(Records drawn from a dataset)
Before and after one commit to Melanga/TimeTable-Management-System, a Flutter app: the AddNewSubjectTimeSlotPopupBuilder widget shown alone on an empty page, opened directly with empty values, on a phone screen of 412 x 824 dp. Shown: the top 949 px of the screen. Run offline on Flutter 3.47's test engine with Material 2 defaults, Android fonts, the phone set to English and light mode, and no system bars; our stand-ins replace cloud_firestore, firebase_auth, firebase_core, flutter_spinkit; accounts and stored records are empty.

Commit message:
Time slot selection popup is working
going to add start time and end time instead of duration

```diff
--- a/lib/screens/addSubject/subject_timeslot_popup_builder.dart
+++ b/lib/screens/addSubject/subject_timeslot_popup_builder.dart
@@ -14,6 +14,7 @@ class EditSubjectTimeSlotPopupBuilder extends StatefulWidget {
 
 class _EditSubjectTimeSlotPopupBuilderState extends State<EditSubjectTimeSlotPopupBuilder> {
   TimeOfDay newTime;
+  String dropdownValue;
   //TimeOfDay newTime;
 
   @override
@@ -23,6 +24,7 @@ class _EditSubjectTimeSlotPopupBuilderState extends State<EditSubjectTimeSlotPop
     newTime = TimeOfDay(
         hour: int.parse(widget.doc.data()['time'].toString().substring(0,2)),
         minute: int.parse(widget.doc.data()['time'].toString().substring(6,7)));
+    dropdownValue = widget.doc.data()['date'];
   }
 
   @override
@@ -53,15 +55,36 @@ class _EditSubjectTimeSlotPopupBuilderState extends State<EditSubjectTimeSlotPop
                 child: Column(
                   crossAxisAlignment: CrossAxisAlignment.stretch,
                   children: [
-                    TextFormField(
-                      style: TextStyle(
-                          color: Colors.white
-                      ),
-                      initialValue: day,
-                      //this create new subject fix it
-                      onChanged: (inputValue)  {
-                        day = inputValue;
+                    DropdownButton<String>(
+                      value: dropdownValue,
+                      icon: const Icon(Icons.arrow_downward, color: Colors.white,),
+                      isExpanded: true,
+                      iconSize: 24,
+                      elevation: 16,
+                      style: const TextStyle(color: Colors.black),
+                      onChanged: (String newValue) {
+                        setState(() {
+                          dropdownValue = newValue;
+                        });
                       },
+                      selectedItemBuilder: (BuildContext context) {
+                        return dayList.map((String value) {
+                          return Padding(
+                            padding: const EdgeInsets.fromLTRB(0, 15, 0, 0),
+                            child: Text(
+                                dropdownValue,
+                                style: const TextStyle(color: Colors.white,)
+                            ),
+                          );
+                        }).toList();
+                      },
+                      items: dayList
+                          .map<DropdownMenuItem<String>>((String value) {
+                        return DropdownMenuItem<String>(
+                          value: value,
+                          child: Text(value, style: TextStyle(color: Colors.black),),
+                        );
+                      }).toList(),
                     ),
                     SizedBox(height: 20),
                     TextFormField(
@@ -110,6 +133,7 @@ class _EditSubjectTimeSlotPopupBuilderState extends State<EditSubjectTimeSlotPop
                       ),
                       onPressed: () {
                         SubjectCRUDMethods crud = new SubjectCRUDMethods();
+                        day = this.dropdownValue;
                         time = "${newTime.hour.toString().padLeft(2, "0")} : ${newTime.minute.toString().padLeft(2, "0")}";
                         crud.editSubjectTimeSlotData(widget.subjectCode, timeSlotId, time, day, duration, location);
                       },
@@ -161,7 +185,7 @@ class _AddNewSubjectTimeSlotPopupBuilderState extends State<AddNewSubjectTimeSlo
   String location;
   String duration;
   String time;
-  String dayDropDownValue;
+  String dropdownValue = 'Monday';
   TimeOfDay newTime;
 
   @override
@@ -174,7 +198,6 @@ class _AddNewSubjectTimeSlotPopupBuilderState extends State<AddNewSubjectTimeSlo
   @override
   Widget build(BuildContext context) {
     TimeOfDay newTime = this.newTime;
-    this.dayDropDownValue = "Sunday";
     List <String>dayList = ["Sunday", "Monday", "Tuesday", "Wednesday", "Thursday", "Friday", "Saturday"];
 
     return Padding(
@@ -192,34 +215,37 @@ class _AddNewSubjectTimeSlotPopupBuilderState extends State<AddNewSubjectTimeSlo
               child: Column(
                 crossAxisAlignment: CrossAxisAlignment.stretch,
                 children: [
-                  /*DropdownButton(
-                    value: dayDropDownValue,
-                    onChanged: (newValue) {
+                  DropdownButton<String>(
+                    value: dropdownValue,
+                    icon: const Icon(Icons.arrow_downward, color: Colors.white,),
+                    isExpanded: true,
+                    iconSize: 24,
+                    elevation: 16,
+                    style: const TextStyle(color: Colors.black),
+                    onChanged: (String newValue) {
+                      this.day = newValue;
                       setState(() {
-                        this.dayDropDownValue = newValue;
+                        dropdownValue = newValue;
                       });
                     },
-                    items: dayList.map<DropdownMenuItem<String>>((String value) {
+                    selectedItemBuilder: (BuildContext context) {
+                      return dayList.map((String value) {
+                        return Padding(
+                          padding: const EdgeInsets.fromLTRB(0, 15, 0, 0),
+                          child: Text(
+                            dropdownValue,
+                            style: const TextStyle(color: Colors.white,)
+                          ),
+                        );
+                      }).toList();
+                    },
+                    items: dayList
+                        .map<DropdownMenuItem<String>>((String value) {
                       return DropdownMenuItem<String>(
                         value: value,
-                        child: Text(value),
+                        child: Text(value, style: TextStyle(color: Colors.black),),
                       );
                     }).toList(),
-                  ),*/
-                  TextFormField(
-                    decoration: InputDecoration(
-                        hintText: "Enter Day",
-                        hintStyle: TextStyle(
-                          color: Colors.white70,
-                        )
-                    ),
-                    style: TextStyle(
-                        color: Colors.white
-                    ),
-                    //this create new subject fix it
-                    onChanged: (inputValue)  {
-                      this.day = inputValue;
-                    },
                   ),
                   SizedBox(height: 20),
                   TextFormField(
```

What the exercise asks: Please output each entry above exactly, leaving nothing out.

Answer to this exercise:
Before and after one commit to Melanga/TimeTable-Management-System, a Flutter app: the AddNewSubjectTimeSlotPopupBuilder widget shown alone on an empty page, opened directly with empty values, on a phone screen of 412 x 824 dp. Shown: the top 949 px of the screen. Run offline on Flutter 3.47's test engine with Material 2 defaults, Android fonts, the phone set to English and light mode, and no system bars; our stand-ins replace cloud_firestore, firebase_auth, firebase_core, flutter_spinkit; accounts and stored records are empty.

Commit message:
Time slot selection popup is working
going to add start time and end time instead of duration

```diff
--- a/lib/screens/addSubject/subject_timeslot_popup_builder.dart
+++ b/lib/screens/addSubject/subject_timeslot_popup_builder.dart
@@ -14,6 +14,7 @@ class EditSubjectTimeSlotPopupBuilder extends StatefulWidget {
 
 class _EditSubjectTimeSlotPopupBuilderState extends State<EditSubjectTimeSlotPopupBuilder> {
   TimeOfDay newTime;
+  String dropdownValue;
   //TimeOfDay newTime;
 
   @override
@@ -23,6 +24,7 @@ class _EditSubjectTimeSlotPopupBuilderState extends State<EditSubjectTimeSlotPop
     newTime = TimeOfDay(
         hour: int.parse(widget.doc.data()['time'].toString().substring(0,2)),
         minute: int.parse(widget.doc.data()['time'].toString().substring(6,7)));
+    dropdownValue = widget.doc.data()['date'];
   }
 
   @override
@@ -53,15 +55,36 @@ class _EditSubjectTimeSlotPopupBuilderState extends State<EditSubjectTimeSlotPop
                 child: Column(
                   crossAxisAlignment: CrossAxisAlignment.stretch,
                   children: [
-                    TextFormField(
-                      style: TextStyle(
-                          color: Colors.white
-                      ),
-                      initialValue: day,
-                      //this create new subject fix it
-                      onChanged: (inputValue)  {
-                        day = inputValue;
+                    DropdownButton<String>(
+                      value: dropdownValue,
+                      icon: const Icon(Icons.arrow_downward, color: Colors.white,),
+                      isExpanded: true,
+                      iconSize: 24,
+                      elevation: 16,
+                      style: const TextStyle(color: Colors.black),
+                      onChanged: (String newValue) {
+                        setState(() {
+                          dropdownValue = newValue;
+                        });
                       },
+                      selectedItemBuilder: (BuildContext context) {
+                        return dayList.map((String value) {
+                          return Padding(
+                            padding: const EdgeInsets.fromLTRB(0, 15, 0, 0),
+                            child: Text(
+                                dropdownValue,
+                                style: const TextStyle(color: Colors.white,)
+                            ),
+                          );
+                        }).toList();
+                      },
+                      items: dayList
+                          .map<DropdownMenuItem<String>>((String value) {
+                        return DropdownMenuItem<String>(
+                          value: value,
+                          child: Text(value, style: TextStyle(color: Colors.black),),
+                        );
+                      }).toList(),
                     ),
                     SizedBox(height: 20),
                     TextFormField(
@@ -110,6 +133,7 @@ class _EditSubjectTimeSlotPopupBuilderState extends State<EditSubjectTimeSlotPop
                       ),
                       onPressed: () {
                         SubjectCRUDMethods crud = new SubjectCRUDMethods();
+                        day = this.dropdownValue;
                         time = "${newTime.hour.toString().padLeft(2, "0")} : ${newTime.minute.toString().padLeft(2, "0")}";
                         crud.editSubjectTimeSlotData(widget.subjectCode, timeSlotId, time, day, duration, location);
                       },
@@ -161,7 +185,7 @@ class _AddNewSubjectTimeSlotPopupBuilderState extends State<AddNewSubjectTimeSlo
   String location;
   String duration;
   String time;
-  String dayDropDownValue;
+  String dropdownValue = 'Monday';
   TimeOfDay newTime;
 
   @override
@@ -174,7 +198,6 @@ class _AddNewSubjectTimeSlotPopupBuilderState extends State<AddNewSubjectTimeSlo
   @override
   Widget build(BuildContext context) {
     TimeOfDay newTime = this.newTime;
-    this.dayDropDownValue = "Sunday";
     List <String>dayList = ["Sunday", "Monday", "Tuesday", "Wednesday", "Thursday", "Friday", "Saturday"];
 
     return Padding(
@@ -192,34 +215,37 @@ class _AddNewSubjectTimeSlotPopupBuilderState extends State<AddNewSubjectTimeSlo
               child: Column(
                 crossAxisAlignment: CrossAxisAlignment.stretch,
                 children: [
-                  /*DropdownButton(
-                    value: dayDropDownValue,
-                    onChanged: (newValue) {
+                  DropdownButton<String>(
+                    value: dropdownValue,
+                    icon: const Icon(Icons.arrow_downward, color: Colors.white,),
+                    isExpanded: true,
+                    iconSize: 24,
+                    elevation: 16,
+                    style: const TextStyle(color: Colors.black),
+                    onChanged: (String newValue) {
+                      this.day = newValue;
                       setState(() {
-                        this.dayDropDownValue = newValue;
+                        dropdownValue = newValue;
                       });
                     },
-                    items: dayList.map<DropdownMenuItem<String>>((String value) {
+                    selectedItemBuilder: (BuildContext context) {
+                      return dayList.map((String value) {
+                        return Padding(
+                          padding: const EdgeInsets.fromLTRB(0, 15, 0, 0),
+                          child: Text(
+                            dropdownValue,
+                            style: const TextStyle(color: Colors.white,)
+                          ),
+                        );
+                      }).toList();
+                    },
+                    items: dayList
+                        .map<DropdownMenuItem<String>>((String value) {
                       return DropdownMenuItem<String>(
                         value: value,
-                        child: Text(value),
+                        child: Text(value, style: TextStyle(color: Colors.black),),
                       );
                     }).toList(),
-                  ),*/
-                  TextFormField(
-                    decoration: InputDecoration(
-                        hintText: "Enter Day",
-                        hintStyle: TextStyle(
-                          color: Colors.white70,
-                        )
-                    ),
-                    style: TextStyle(
-                        color: Colors.white
-                    ),
-                    //this create new subject fix it
-                    onChanged: (inputValue)  {
-                      this.day = inputValue;
-                    },
                   ),
                   SizedBox(height: 20),
                   TextFormField(
```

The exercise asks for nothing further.